Content revision data

_____

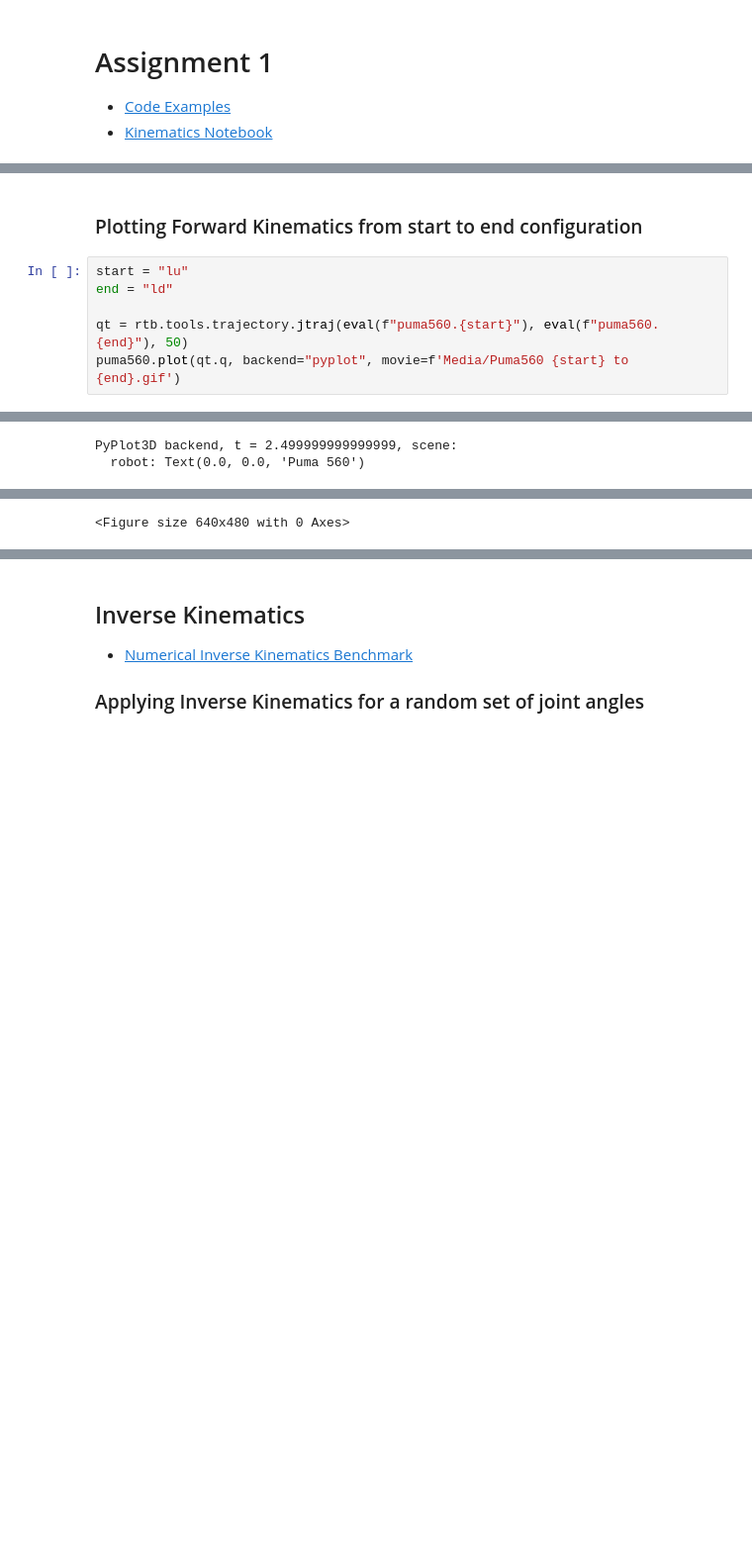
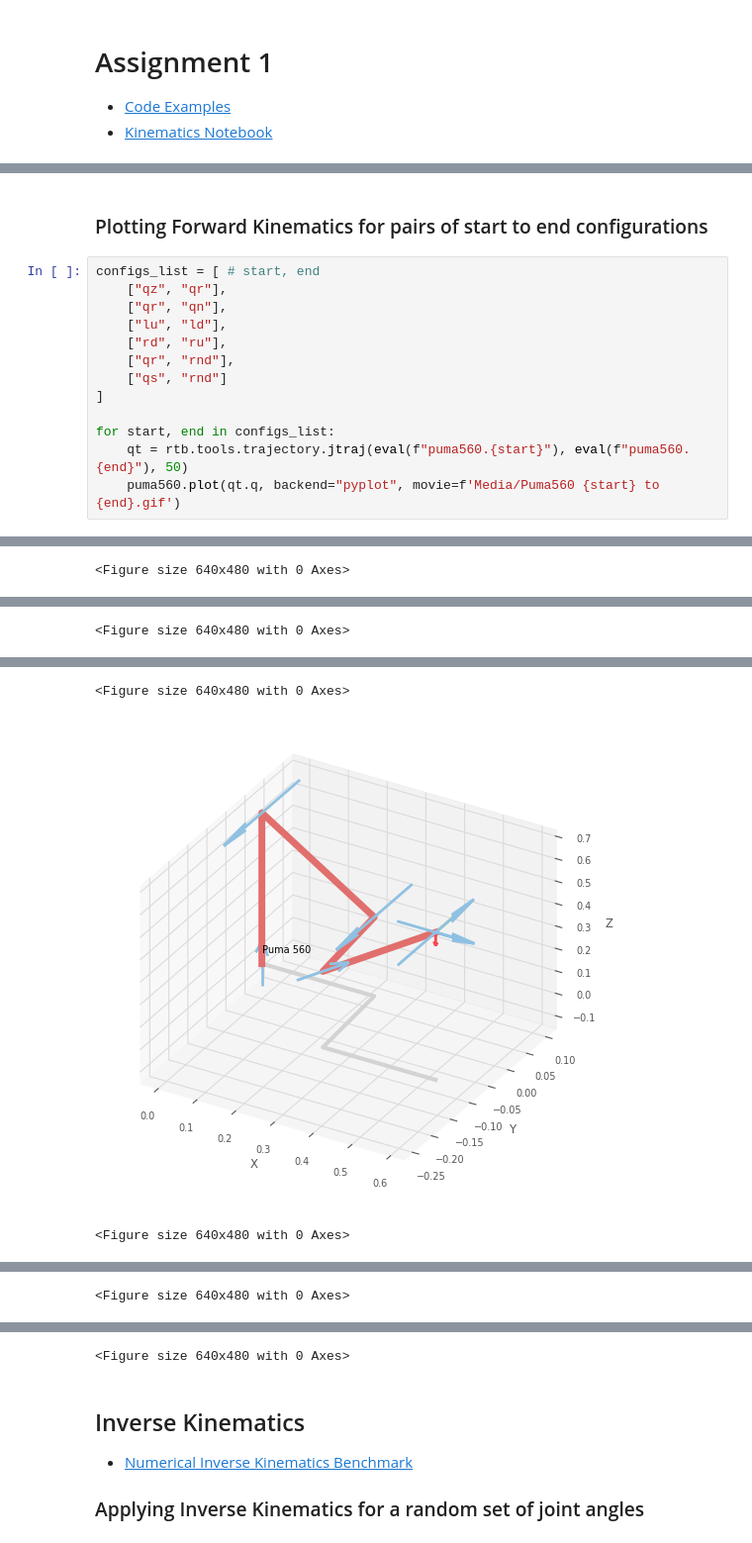
Before and after one commit to mtalirfan/ME-489-MATLAB-Manipulator, a Jupyter notebook: Puma560.ipynb, the cells around one changed output, grey strips where cells are left out. Shown at 99% size. Cells and saved outputs as stored; diff of their text form; blank space fills up the shorter version.

```diff
--- a/Puma560.ipynb
+++ b/Puma560.ipynb
@@ -273,10 +276,17 @@ Forward Kinematics for configuration:
    0         0         0         1
 # %% [markdown]
-### Plotting Forward Kinematics from start to end configuration
+### Plotting Forward Kinematics for pairs of start to end configurations
 # %%
-start = "lu"
-end = "ld"
+configs_list = [ # start, end
+    ["qz", "qr"],
+    ["qr", "qn"],
+    ["lu", "ld"],
+    ["rd", "ru"],
+    ["qr", "rnd"],
+    ["qs", "rnd"]
+]
 
-qt = rtb.tools.trajectory.jtraj(eval(f"puma560.{start}"), eval(f"puma560.{end}"), 50)
-puma560.plot(qt.q, backend="pyplot", movie=f'Media/Puma560 {start} to {end}.gif')
+for start, end in configs_list:
+    qt = rtb.tools.trajectory.jtraj(eval(f"puma560.{start}"), eval(f"puma560.{end}"), 50)
+    puma560.plot(qt.q, backend="pyplot", movie=f'Media/Puma560 {start} to {end}.gif')
 # %% [output]
@@ -284,2 +294 @@ puma560.plot(qt.q, backend="pyplot", movie=f'Media/Puma560 {start} to {end}.gif'
-PyPlot3D backend, t = 2.499999999999999, scene:
-  robot: Text(0.0, 0.0, 'Puma 560')
+<Figure size 640x480 with 0 Axes>
@@ -286,0 +298,3 @@ PyPlot3D backend, t = 2.499999999999999, scene:
+<Figure size 640x480 with 0 Axes>
+[figure, added]
+<Figure size 640x480 with 0 Axes>
@@ -286,0 +302 @@ PyPlot3D backend, t = 2.499999999999999, scene:
+<Figure size 640x480 with 0 Axes>
@@ -287,3 +304,4 @@ PyPlot3D backend, t = 2.499999999999999, scene:
+<Figure size 640x480 with 0 Axes>
 # %% [markdown]
 ## Inverse Kinematics
 
```
Also changed, not shown: parts of 25 cells of this notebook, 51 other files.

_____

▸ TASK OBJECTIVE: Output the records above exactly, leaving out pictures.

▸ WRITTEN RESPONSE:
Before and after one commit to mtalirfan/ME-489-MATLAB-Manipulator, a Jupyter notebook: Puma560.ipynb, the cells around one changed output, grey strips where cells are left out. Shown at 99% size. Cells and saved outputs as stored; diff of their text form; blank space fills up the shorter version.

```diff
--- a/Puma560.ipynb
+++ b/Puma560.ipynb
@@ -273,10 +276,17 @@ Forward Kinematics for configuration:
    0         0         0         1
 # %% [markdown]
-### Plotting Forward Kinematics from start to end configuration
+### Plotting Forward Kinematics for pairs of start to end configurations
 # %%
-start = "lu"
-end = "ld"
+configs_list = [ # start, end
+    ["qz", "qr"],
+    ["qr", "qn"],
+    ["lu", "ld"],
+    ["rd", "ru"],
+    ["qr", "rnd"],
+    ["qs", "rnd"]
+]
 
-qt = rtb.tools.trajectory.jtraj(eval(f"puma560.{start}"), eval(f"puma560.{end}"), 50)
-puma560.plot(qt.q, backend="pyplot", movie=f'Media/Puma560 {start} to {end}.gif')
+for start, end in configs_list:
+    qt = rtb.tools.trajectory.jtraj(eval(f"puma560.{start}"), eval(f"puma560.{end}"), 50)
+    puma560.plot(qt.q, backend="pyplot", movie=f'Media/Puma560 {start} to {end}.gif')
 # %% [output]
@@ -284,2 +294 @@ puma560.plot(qt.q, backend="pyplot", movie=f'Media/Puma560 {start} to {end}.gif'
-PyPlot3D backend, t = 2.499999999999999, scene:
-  robot: Text(0.0, 0.0, 'Puma 560')
+<Figure size 640x480 with 0 Axes>
@@ -286,0 +298,3 @@ PyPlot3D backend, t = 2.499999999999999, scene:
+<Figure size 640x480 with 0 Axes>
+[figure, added]
+<Figure size 640x480 with 0 Axes>
@@ -286,0 +302 @@ PyPlot3D backend, t = 2.499999999999999, scene:
+<Figure size 640x480 with 0 Axes>
@@ -287,3 +304,4 @@ PyPlot3D backend, t = 2.499999999999999, scene:
+<Figure size 640x480 with 0 Axes>
 # %% [markdown]
 ## Inverse Kinematics
 
```
Also changed, not shown: parts of 25 cells of this notebook, 51 other files.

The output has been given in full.